At the 1992 Olympics held in Barcelona, Spain, NBA greats such as Michael Jordan, Magic Johnson, and Larry Bird helped lead the United States to a gold medal in the first appearance of professional basketball players at the Olympic Games. This squad that later was dubbed the “Dream Team” dominated their competition and had an average winning margin of 43.8 points per game. Even after losing by almost 45 on average, players representing their nations were proud to just compete against all-time athletes and would take pictures with their idols after the final buzzer. However, the international basketball players of today’s game have a different mindset. They don’t want to take pictures; they want to win, and some actually have the talent to do it. 

France and the United States battle for gold in the final match. Luca Disbrow.

Nowhere was this more evident than in the United State’s exhibition games leading up to the Tokyo Olympics. USA lost their first two games as they faltered late against the inferior rosters of Nigeria and Australia. The Americans, led by All-NBA players Kevin Durant and Damian Lillard, brushed off these losses as just an opportunity to improve, as these NBA All-Stars needed time adjusting to playing with players at their level, while Devin Booker, Jrue Holiday, and Kris Middleton were still competing in the NBA finals. These excuses did not hold up as the United States dropped their first game in Tokyo against France. The loss snapped a 25 game winning streak at the Olympics for the program that dated back to the 2004 knockout round. The team continued to be criticized as more and more doubt about the United State’s success crept in. 

The French were able to take advantage of what the opponents of the “Dream Team” never had: NBA All-Star talent. Rudy Gobert is only one of an increasing number of NBA players that don’t play for the United States who represent their countries in the Olympics. Dallas Mavericks phenom Luka Dončić has willed his country, Slovenia, to the semi-finals in the Balkan nation’s first-ever Olympic appearance. NBA Hall of Famers and brothers Pau and Marc Gasol represented Spain for the final time after winning their countries two silver medals together, while Pau won a bronze in 2016. This growing trend shows the talent gap in international basketball is closing fast and that the days of the United States steamrolling their competition at the Olympics may be behind them.

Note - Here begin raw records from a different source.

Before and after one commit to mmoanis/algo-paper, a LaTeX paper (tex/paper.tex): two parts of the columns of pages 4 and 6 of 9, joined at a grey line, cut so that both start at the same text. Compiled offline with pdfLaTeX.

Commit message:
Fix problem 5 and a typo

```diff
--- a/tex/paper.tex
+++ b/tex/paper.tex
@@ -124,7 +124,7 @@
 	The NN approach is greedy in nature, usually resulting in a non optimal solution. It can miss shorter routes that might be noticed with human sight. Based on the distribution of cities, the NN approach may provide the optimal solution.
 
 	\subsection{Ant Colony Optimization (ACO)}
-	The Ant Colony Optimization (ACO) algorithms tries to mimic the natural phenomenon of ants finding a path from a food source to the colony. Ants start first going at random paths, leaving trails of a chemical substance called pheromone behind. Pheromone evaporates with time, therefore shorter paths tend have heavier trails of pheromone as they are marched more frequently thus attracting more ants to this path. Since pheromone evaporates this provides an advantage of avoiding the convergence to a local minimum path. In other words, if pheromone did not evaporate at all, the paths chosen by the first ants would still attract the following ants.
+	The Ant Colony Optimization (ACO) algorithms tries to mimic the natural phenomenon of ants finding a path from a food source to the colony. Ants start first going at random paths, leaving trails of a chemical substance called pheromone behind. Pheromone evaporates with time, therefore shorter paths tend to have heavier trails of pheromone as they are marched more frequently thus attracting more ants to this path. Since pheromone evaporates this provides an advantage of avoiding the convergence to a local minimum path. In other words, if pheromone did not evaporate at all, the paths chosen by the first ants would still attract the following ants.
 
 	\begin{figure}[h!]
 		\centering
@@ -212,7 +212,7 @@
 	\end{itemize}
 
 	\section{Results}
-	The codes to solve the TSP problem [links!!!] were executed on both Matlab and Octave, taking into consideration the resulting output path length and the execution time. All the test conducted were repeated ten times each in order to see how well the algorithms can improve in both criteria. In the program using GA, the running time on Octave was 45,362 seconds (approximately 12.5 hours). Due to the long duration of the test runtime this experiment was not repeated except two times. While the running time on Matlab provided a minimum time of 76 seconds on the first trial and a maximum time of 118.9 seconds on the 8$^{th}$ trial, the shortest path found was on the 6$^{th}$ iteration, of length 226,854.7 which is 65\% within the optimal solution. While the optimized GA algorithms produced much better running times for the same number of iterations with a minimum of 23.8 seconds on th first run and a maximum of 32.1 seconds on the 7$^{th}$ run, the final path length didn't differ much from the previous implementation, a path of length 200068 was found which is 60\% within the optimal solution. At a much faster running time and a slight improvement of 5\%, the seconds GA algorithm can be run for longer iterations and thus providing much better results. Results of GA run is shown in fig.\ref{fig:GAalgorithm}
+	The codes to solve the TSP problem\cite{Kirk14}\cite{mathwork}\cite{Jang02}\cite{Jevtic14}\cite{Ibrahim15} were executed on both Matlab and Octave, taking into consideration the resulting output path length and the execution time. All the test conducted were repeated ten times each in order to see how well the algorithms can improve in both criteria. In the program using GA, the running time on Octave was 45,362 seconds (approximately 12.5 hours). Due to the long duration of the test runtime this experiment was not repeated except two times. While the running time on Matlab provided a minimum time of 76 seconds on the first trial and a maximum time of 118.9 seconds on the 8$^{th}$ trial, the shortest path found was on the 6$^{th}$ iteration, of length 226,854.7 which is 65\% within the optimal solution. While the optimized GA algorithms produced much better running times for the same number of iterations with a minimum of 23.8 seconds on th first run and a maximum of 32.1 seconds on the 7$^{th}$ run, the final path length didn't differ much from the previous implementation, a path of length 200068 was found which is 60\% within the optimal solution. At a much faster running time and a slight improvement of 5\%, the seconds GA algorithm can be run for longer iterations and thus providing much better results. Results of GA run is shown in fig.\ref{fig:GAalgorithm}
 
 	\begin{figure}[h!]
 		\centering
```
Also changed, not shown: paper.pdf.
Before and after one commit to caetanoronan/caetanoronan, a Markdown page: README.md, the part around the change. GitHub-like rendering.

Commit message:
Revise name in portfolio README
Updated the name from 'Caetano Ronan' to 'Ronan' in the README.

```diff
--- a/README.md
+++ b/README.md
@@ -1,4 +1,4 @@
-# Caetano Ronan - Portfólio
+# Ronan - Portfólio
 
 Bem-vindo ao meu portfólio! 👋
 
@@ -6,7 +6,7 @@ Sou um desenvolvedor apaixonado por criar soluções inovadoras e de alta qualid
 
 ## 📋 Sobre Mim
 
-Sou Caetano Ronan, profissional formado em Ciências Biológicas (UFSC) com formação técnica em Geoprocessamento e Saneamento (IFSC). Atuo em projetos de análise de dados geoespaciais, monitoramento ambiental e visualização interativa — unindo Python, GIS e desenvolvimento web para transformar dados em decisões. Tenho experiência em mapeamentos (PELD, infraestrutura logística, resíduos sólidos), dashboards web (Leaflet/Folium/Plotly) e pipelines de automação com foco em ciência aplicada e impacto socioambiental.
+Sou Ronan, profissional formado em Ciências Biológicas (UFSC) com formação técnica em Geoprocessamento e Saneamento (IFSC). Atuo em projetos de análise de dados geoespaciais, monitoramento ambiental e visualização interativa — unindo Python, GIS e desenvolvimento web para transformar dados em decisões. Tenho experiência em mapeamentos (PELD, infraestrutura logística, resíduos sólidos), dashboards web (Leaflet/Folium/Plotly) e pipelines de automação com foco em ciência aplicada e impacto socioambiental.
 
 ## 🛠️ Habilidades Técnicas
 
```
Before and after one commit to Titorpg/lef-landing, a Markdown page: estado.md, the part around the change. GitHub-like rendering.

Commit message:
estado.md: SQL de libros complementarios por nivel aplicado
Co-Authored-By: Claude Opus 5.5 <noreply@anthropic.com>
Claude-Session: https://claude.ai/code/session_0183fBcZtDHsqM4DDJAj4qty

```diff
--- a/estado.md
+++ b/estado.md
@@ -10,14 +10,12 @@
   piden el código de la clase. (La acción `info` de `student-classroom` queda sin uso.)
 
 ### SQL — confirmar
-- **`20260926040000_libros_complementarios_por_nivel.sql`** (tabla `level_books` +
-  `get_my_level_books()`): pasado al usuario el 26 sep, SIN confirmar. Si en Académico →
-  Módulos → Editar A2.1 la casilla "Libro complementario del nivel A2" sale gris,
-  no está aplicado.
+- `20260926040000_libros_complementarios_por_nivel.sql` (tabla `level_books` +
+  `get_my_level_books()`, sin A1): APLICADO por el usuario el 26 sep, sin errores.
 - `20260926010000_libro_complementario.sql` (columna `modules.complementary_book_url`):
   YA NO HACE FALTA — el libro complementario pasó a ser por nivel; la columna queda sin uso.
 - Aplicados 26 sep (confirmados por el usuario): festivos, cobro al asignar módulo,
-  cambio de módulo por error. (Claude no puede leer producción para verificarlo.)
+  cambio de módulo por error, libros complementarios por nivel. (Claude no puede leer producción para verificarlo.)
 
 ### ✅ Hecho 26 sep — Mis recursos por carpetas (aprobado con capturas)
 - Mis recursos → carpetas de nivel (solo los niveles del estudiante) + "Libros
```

Even with this reality, the United States still had the best team and was considered the favorite to win. After their loss to France, the United States won their remaining games in group play and were able to hold off Spain in the quarter-finals to set up a matchup with Australia, a team that rosters NBA veterans Patty Mills and Joe Ingles as well as All-NBA Defender Matisse Thybulle. 

The Americans started their semifinal matchup slow as they found themselves facing a 15 point deficit. However, USA stormed back with a 31-6 run that Australia never recovered from. Kevin Durant was a force on both ends of the floor as he finished with 23 points and was a menacing rim-protector on the other end. The victory set up a rematch with France in the gold medal game and gave USA a chance for revenge.

 The final was a closely contested matchup, however, the talent the Americans had was too much for France to hold off this time as they were forced to settle with their third silver medal for basketball at the Olympics. France’s NBA players had good games again, but it was not enough to overcome a roster flooded with their professional counterparts. The five-point defeat stung for the French as Rudy Gobert left the court in tears. With the margin of error for the United States being the smallest it had in decades, this Olympic tournament may have been one of the greatest ever.